Compensation,exoneration,judicial,justice,legislation,policy,prison,Prosecutorial misconduct,Science, death penalty, DNA, DNA testing, false confession, Innocence Project of Florida, post-conviction, prison, prosecutorial misconduct, wrongful conviction, wrongful incarceration
Justin Hirsche — August 28, 2014 @ 10:44 AM — Comments (0)
Last week, the Washington State Supreme Court ruled, in a 6-3 decision, that DNA testing requests from convicts should be favorably considered. Specifically, judges should presume that the test results would favor the convict in making their decision, instead of denying them the chance to prove there innocence through DNA testing because the chances of exonerative results are remote. This decision spurs from the case of Lindsey Crumpton, who in 1993 was convicted of repeatedly raping a 75-year old woman. He was arrested running from the woman’s house with a bunch of incriminating items, including bedding smeared in blood among other things that the woman all identified as belonging to her. Crumpton is expected to spend the rest of his life in prison.
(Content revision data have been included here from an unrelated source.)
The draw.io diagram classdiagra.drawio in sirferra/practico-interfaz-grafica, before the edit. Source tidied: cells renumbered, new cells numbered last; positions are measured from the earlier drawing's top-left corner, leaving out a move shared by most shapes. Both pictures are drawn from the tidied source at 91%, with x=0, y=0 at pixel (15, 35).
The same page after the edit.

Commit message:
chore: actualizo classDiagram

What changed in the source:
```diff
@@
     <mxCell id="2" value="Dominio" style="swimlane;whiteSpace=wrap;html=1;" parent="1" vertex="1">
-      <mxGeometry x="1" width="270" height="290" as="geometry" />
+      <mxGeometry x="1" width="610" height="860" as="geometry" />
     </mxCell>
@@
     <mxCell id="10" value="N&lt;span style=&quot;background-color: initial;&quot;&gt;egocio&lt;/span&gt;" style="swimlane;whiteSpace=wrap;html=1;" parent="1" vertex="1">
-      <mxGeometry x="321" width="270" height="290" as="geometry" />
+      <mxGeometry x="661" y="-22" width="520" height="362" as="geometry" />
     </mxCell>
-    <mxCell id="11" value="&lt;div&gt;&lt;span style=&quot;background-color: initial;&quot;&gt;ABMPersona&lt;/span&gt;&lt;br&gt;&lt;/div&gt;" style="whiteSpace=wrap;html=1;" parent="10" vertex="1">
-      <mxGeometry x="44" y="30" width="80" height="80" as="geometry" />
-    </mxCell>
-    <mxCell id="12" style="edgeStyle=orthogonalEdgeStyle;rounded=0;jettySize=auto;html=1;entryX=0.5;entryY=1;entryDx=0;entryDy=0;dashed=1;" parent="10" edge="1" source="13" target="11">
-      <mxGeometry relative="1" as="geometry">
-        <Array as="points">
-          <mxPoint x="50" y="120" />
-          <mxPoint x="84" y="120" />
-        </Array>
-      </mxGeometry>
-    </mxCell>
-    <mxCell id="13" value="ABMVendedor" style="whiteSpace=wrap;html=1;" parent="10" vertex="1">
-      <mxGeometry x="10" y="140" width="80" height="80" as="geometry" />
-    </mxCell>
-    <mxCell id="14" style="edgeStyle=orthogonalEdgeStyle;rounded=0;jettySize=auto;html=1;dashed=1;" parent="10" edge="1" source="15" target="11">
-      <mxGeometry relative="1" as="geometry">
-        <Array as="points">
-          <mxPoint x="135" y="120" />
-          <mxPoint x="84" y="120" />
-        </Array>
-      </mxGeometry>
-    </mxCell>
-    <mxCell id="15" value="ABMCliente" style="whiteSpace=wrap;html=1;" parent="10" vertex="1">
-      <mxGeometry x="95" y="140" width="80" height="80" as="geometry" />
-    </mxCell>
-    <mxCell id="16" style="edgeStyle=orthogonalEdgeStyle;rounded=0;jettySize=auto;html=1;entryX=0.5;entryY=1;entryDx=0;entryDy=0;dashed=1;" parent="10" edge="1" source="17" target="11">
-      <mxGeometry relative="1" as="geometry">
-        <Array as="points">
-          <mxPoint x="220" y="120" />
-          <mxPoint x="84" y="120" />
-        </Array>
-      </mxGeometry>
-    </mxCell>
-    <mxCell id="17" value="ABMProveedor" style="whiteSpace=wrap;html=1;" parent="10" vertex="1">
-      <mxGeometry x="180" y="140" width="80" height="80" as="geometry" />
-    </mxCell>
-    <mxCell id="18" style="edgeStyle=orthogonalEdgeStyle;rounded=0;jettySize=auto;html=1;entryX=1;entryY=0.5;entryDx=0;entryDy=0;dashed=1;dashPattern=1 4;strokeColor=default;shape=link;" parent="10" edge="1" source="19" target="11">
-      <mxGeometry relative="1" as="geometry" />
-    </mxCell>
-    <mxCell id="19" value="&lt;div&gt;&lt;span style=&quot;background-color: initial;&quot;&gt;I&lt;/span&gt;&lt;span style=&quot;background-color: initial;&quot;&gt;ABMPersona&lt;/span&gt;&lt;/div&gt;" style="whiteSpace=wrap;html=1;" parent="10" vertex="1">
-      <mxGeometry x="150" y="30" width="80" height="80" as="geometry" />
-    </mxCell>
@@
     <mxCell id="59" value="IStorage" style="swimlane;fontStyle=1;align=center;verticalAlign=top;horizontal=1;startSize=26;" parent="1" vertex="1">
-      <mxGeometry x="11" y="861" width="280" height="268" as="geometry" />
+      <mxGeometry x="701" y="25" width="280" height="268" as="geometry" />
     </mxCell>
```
In 2011, he requested to have DNA testing done on the womans’ rape kit, her bedsheets and other pieces of evidence. A superior court rejected his request on the grounds that DNA testing would most likely not show that he was innocent. The case went all the way to the state supreme court and they reversed the ruling on the grounds that judges should presume that DNA testing will be in favor to convicts. Justice Mary Fairhurst when writing for the majority hit the nail on the head with this great statement: “Many innocent individuals have been exonerated through postconviction DNA tests, including some who had overwhelming evidence indicating guilt… and there is no direct evidence showing that labs have in fact been overburdened by an onslaught of postconviction testing.” This ruling is positive news for anyone falsely imprisoned in the State of Washington, because it now means their request for post-conviction DNA testing cannot be denied just because the chances of them being proven innocent seem “slim” or “bleak”.